Mistrial declared in Stark case
The jury was nearly seated and witnesses had flown in to testify, but an error by a defense lawyer delayed the first-degree murder trial of an alleged online prostitute who shot her estranged husband five times in the back.
Spokane County Superior Court Judge Tari Eitzen declared a mistrial Monday morning after Shellye Lynn Stark’s defense lawyer Bryan Whitaker told jurors the case wasn’t a death penalty case.
Calling it “foolish to continue,” Eitzen said case law prohibits jurors from considering punishment when reaching a verdict.
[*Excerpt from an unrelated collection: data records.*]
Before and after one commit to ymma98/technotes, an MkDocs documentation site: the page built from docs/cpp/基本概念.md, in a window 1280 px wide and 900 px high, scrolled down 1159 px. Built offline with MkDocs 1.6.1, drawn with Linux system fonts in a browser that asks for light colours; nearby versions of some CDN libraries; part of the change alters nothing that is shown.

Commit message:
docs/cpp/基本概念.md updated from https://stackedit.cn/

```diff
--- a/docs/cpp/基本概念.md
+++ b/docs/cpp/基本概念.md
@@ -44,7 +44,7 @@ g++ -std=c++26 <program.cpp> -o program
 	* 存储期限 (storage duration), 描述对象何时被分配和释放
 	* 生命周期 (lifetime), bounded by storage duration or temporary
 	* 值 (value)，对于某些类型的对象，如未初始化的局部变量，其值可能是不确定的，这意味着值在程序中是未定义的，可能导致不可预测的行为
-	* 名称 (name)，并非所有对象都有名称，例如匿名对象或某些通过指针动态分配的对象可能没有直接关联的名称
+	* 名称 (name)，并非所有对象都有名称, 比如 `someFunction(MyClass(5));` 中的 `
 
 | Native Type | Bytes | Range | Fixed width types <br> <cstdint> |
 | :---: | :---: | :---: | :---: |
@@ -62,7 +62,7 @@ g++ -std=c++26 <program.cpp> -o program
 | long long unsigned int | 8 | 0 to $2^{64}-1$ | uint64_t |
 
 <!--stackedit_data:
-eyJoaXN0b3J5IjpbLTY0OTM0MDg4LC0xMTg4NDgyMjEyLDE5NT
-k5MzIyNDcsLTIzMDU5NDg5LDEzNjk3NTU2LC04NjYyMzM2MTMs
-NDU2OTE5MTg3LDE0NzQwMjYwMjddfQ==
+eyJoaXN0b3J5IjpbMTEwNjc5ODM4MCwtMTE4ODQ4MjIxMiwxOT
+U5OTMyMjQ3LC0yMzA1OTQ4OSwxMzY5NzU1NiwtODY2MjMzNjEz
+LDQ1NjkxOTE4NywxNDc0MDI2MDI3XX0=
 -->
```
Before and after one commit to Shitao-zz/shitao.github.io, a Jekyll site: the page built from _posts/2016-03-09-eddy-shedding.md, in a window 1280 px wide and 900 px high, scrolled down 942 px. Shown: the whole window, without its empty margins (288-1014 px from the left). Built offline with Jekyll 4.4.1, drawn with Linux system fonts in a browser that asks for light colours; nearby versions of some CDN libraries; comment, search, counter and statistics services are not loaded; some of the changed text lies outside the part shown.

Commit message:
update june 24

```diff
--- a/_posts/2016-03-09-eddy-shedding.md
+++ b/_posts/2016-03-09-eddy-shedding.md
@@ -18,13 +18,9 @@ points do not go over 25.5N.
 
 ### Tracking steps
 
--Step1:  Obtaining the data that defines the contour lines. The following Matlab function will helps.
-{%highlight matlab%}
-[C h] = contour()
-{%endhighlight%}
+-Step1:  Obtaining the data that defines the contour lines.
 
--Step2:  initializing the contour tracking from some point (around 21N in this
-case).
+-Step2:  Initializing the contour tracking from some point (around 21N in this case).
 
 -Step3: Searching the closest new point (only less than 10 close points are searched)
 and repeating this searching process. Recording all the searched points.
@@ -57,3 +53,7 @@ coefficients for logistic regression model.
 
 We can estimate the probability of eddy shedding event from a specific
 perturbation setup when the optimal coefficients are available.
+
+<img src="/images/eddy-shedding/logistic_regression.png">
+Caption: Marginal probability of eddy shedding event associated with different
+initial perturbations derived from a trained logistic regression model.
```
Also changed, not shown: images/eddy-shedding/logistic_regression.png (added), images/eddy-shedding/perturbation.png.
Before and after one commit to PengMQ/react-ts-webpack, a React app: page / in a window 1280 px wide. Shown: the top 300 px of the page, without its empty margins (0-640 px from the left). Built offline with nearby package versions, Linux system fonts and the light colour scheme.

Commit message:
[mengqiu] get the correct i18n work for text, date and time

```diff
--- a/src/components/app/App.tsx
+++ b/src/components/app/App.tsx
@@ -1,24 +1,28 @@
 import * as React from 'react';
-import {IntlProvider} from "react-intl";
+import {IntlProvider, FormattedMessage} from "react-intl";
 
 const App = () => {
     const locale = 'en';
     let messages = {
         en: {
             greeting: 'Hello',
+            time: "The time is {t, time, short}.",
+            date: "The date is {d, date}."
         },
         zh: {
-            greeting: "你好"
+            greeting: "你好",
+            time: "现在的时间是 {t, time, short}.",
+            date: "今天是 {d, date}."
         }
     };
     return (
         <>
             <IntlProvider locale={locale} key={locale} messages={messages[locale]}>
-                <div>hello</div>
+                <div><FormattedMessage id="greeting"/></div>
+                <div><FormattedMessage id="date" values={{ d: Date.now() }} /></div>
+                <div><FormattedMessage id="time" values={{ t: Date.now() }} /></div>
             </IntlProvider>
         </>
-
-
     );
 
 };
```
Had the trial proceeded, the judge said, the verdict likely would be thrown out if appealed.
“I don’t think anybody meant to do this,” Eitzen said.
A new pool of 90 jurors will convene Monday.
Stark is claiming self-defense in the shooting death of her estranged husband, Dale Robert Stark, who died Dec. 9, 2007, in the South Hill home he shared with the couple’s teen son.
Stark had traveled from California – where she had been working as what her lawyers described as a “fairly high-priced” Internet prostitute named Nikita Jennifer – to obtain a restraining order against Dale Stark.
She told police she was at the home with her nephew to serve the restraining order when Dale Stark came home from a business trip about 1:45 a.m.
Defense lawyers Russell Bradshaw and Whitaker argue the shooting ended years of physical and sexual abuse against Shellye Stark that resulted in battered woman syndrome, which contributed to Stark’s overreaction when her husband threatened to kill her and eyed a kitchen knife.
National domestic violence expert Dr. Lenore Walker is a key defense witness and has testified at hundreds of trials about domestic violence and battered women’s syndrome.
Stark, who turns 47 today, is free on $250,000 bond.